Ramkissoon describes the process of writing a poem as a “mediation” they can rely on in increasingly chaotic environments. It opened people up, Kianna said, because it was “something that speaks to everyone and everyone can speak to.” Consequently, the value of these creative programs cannot be underestimated—particularly in how they change life on the jail floor. “You need free-flow programs, you need arts and crafts, you need therapy, we need programs where you are able to be fluid in who you are,” she explained. “Like how music ‘soothes the beast,’ art itself soothes people in a way; it touches people, they’re a lot softer and calmer, and that’s important, not just school.”

While programs like this can vastly transform the experience of the Rikers population, they’re also invaluable to former inmates who leave the jail and return to perilous environments. “They tell them, ‘Go home, get a good job, stay in school, and make sure you don’t get caught up again,’ but they may be going back to a neighborhood where people want to kill them. They don’t want to carry a gun, but there is no one protecting them,” said Ramkissoon.

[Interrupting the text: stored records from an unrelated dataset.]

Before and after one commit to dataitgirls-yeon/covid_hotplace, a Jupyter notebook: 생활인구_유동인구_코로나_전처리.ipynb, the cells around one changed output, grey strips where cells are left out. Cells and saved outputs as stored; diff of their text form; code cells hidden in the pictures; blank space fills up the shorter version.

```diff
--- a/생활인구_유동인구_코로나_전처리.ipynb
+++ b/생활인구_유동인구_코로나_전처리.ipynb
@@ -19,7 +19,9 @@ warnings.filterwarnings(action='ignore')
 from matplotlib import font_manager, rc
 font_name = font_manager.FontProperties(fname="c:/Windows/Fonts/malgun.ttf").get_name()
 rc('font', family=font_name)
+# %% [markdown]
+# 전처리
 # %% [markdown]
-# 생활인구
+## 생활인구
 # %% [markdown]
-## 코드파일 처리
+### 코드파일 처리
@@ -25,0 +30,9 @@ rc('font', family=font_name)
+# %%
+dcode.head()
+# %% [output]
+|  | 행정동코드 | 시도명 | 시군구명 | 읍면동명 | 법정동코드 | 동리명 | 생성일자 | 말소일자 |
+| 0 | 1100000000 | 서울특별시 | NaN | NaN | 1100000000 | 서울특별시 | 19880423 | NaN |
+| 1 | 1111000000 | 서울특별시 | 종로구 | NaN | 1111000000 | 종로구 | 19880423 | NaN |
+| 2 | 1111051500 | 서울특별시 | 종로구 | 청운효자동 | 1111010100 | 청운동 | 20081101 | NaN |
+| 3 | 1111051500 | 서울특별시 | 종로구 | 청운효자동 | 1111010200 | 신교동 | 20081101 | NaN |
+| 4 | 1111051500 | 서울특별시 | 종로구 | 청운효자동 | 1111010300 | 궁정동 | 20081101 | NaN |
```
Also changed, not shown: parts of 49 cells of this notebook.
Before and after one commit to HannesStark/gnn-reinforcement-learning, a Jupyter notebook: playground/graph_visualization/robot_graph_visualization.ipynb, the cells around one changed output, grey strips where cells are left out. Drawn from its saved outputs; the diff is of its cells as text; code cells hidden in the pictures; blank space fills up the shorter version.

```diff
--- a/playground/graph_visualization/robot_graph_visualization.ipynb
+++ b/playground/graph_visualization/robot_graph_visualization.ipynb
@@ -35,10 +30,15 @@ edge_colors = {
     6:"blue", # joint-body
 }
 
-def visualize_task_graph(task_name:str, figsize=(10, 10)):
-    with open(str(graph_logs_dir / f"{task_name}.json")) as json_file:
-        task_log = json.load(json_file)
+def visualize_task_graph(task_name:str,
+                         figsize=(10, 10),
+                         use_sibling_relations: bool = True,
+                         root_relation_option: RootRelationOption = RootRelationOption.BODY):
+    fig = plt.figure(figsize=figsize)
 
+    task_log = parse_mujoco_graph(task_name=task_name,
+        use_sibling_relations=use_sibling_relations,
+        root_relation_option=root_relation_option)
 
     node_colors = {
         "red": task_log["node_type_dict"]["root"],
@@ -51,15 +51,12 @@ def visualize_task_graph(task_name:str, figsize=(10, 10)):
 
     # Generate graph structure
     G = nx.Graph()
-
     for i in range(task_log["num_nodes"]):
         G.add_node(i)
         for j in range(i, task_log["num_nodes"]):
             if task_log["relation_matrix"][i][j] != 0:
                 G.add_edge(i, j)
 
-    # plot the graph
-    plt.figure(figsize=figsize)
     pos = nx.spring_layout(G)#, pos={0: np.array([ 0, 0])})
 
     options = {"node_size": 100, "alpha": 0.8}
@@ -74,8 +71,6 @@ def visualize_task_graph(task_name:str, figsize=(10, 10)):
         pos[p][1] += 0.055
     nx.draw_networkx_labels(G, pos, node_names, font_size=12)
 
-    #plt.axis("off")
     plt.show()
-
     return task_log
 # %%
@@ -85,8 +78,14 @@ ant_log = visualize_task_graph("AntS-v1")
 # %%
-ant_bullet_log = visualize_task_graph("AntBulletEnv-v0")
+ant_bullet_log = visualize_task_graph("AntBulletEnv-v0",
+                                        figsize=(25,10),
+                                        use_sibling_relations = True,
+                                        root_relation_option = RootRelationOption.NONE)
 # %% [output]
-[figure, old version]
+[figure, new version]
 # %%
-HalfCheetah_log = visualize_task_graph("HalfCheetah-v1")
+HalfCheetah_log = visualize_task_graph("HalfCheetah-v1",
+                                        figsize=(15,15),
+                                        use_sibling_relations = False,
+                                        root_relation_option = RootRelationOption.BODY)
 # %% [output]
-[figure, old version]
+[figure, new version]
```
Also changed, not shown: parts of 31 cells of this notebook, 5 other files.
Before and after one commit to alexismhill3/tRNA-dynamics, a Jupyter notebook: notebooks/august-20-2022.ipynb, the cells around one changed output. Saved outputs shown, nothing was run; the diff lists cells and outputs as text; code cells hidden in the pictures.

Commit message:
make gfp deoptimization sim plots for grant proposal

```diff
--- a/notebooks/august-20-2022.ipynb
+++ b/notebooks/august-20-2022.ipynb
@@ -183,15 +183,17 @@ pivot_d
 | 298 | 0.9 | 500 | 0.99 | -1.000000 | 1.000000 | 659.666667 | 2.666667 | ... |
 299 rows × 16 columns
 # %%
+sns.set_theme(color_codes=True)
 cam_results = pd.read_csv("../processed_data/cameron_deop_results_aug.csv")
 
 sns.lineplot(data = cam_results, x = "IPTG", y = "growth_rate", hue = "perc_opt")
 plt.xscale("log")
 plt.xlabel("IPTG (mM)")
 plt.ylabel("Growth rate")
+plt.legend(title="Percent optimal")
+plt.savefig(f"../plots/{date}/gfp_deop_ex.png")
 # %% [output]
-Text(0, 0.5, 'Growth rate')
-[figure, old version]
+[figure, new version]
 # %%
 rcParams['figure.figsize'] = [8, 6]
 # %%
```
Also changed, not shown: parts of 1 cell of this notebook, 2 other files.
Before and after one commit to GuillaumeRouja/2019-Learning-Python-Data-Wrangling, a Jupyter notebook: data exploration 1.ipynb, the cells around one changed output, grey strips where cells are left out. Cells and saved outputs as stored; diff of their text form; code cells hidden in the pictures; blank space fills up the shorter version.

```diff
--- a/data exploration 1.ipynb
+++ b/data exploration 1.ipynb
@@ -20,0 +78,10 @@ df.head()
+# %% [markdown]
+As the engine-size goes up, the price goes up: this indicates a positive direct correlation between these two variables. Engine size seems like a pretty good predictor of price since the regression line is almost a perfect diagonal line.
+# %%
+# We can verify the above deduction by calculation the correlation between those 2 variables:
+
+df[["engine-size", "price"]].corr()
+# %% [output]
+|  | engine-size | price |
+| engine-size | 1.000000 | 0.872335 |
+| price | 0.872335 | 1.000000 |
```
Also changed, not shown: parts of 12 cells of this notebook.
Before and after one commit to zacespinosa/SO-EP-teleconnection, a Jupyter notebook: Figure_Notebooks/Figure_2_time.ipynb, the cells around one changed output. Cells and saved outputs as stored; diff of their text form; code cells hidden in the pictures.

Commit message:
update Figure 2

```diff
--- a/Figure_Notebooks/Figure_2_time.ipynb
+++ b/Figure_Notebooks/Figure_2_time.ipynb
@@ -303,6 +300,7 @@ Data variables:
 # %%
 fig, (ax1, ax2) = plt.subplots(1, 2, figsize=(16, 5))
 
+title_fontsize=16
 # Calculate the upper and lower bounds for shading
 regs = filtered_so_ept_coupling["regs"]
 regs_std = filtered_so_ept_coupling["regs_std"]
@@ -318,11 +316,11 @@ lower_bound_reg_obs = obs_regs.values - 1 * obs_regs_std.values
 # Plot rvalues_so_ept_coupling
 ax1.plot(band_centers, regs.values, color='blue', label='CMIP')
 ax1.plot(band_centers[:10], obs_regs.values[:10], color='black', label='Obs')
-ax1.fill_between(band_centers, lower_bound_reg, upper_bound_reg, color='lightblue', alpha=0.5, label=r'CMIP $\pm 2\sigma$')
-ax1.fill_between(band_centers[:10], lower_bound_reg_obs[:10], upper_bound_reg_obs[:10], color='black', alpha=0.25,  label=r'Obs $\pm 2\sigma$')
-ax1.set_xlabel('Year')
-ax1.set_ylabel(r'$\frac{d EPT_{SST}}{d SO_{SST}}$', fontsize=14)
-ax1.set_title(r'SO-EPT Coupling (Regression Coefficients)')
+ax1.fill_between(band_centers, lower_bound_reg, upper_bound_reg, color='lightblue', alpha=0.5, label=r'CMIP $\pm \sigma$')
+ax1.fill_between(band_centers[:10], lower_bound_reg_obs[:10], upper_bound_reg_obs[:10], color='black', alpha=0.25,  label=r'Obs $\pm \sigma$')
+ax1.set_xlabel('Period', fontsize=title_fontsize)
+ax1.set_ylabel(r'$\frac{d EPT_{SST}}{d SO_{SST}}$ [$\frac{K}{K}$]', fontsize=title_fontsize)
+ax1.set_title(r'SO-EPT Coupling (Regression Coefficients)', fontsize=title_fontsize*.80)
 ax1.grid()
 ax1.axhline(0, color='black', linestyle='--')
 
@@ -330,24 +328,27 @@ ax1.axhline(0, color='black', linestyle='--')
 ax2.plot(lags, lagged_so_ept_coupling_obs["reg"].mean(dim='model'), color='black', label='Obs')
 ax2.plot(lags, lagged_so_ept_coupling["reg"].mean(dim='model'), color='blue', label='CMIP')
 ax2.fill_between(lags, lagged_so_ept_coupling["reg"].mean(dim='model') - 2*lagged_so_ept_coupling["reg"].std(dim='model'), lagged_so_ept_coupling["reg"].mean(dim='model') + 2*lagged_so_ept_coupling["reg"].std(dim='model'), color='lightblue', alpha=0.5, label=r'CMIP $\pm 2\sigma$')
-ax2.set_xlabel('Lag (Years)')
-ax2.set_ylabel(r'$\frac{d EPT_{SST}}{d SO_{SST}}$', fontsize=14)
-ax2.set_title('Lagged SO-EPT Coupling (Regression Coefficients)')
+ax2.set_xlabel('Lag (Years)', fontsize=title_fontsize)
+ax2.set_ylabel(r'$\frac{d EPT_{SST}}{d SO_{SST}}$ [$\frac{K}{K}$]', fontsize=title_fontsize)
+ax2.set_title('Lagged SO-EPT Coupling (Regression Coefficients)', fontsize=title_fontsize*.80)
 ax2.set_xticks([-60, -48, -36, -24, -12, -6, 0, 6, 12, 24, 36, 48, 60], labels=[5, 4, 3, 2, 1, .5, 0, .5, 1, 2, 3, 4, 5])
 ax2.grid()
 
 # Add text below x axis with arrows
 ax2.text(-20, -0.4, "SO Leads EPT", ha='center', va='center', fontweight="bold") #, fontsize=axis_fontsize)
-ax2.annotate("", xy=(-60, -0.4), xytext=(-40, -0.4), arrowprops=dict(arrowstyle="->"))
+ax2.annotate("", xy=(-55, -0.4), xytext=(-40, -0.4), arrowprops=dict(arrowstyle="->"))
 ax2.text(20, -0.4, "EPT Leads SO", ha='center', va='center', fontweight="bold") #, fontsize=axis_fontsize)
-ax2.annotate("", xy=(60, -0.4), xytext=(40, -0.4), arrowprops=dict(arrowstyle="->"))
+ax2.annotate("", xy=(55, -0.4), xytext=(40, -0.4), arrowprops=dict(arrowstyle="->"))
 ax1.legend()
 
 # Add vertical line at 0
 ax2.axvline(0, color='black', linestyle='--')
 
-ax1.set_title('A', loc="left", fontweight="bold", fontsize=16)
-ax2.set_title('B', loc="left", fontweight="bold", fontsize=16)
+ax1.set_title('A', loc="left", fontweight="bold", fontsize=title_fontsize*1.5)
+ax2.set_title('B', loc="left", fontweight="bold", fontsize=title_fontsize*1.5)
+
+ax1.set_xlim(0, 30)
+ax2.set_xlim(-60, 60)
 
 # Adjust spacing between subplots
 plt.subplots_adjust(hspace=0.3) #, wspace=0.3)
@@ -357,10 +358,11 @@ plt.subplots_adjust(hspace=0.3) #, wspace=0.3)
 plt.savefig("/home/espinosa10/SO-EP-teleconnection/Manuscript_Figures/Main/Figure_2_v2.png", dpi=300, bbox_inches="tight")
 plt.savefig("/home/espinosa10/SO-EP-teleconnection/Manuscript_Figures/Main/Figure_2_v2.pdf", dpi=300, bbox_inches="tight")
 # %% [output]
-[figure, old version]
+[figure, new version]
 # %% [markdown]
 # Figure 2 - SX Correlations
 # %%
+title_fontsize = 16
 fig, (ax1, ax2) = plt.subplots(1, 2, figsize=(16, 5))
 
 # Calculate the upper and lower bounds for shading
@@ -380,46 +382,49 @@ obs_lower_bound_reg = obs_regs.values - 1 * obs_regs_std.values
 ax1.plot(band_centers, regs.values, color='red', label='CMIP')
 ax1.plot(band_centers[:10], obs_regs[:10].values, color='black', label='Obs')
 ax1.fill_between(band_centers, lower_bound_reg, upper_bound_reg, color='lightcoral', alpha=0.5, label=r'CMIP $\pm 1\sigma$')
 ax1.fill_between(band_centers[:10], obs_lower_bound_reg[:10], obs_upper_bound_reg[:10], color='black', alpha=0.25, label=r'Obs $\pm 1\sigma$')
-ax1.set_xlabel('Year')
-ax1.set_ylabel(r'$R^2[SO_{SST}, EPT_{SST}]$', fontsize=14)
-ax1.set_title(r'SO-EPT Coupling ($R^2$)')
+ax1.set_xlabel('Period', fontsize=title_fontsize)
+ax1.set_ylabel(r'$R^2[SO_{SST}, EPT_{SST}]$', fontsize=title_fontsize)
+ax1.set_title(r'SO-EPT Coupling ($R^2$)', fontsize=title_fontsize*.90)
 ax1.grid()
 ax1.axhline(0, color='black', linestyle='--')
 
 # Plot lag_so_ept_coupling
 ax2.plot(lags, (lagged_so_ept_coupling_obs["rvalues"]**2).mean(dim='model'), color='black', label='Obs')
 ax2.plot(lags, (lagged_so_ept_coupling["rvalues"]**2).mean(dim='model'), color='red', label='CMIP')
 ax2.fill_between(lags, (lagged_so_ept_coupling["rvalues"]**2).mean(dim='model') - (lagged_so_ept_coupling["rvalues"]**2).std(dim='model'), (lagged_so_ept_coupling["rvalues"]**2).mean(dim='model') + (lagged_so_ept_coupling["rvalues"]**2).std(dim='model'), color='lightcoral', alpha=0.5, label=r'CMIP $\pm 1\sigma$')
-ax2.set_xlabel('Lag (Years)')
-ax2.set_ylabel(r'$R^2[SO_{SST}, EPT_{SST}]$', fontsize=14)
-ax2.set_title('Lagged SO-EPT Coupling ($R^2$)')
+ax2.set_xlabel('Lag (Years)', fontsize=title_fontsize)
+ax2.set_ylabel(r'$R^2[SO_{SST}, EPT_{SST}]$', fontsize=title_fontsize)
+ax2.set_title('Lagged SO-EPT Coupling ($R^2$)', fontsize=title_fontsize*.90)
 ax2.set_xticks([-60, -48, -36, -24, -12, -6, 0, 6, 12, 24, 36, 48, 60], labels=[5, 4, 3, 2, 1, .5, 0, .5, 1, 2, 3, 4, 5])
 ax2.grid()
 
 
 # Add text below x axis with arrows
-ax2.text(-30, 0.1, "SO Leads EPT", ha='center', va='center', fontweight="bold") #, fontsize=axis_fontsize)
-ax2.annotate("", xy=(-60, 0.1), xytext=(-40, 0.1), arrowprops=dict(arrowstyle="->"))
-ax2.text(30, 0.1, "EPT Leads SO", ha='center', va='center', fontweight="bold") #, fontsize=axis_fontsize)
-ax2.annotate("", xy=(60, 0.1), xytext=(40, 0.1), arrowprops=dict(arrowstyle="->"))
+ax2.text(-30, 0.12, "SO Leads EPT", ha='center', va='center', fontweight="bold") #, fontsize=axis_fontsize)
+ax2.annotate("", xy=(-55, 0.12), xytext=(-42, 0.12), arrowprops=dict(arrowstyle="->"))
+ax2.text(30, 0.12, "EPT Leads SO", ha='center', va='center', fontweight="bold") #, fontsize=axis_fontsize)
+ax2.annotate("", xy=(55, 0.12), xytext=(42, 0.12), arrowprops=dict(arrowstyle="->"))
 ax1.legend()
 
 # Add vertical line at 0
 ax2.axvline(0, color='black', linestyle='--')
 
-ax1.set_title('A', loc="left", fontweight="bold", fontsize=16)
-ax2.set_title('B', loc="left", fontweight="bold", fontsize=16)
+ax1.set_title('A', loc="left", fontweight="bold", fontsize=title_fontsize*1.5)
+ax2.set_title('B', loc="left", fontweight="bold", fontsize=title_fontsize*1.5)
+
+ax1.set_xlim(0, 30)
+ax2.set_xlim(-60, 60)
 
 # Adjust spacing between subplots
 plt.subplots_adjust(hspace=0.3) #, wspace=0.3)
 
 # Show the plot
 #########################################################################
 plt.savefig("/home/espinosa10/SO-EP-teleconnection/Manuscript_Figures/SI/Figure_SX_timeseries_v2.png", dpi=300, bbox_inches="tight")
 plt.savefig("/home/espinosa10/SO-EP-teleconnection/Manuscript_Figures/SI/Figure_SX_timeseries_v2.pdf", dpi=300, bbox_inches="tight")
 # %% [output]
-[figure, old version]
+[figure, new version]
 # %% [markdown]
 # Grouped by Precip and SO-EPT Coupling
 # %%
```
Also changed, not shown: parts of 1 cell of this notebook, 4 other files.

In fact, the cycle of incarceration can be nearly impossible to escape when an individual’s life is in jeopardy. “It gets very dark,” according to Ramkissoon. “The challenge is when you put all you could into a young person, and then you find out that either they were killed or re-incarcerated because of variables outside of your immediate control.”

People love to hear success stories, but there are so many challenges. Rosario has days she drives home in silence. “It’s not just the stories they tell me when I’m working with them; it’s the energy on that island alone.”

The Youth Justice Network recently launched the Shifting Gears Program, an advocacy bus that enters the New York neighborhoods with the most violence and police presence to actively intervene in conflict with trained advocates—some of whom were once incarcerated themselves. It “brings services to your doorstep,” entering a different borough every day of the week, Ramkissoon said.

While the YJN can sustain its programming through its unique funding model, the lack of financial support from the city government threatens several similar programs that contribute positively to the mental well-being of the incarcerated population at Rikers and make necessary progress in the correctional system. Rikers Island is set to close in 2027, and a new jail will be erected in its place, but the city has yet to announce it will extend funding for these types of programs in the new facility.

The transformative impact of the programming offered by the YJN is a testament to the transformative power of poetry and the continued need to restore voice and humanity to the incarcerated.

“Sometimes we have to give people grace,” said Kianna. “It’s all of our first tries at life.”

The Prison Poets Revolutionizing Incarceration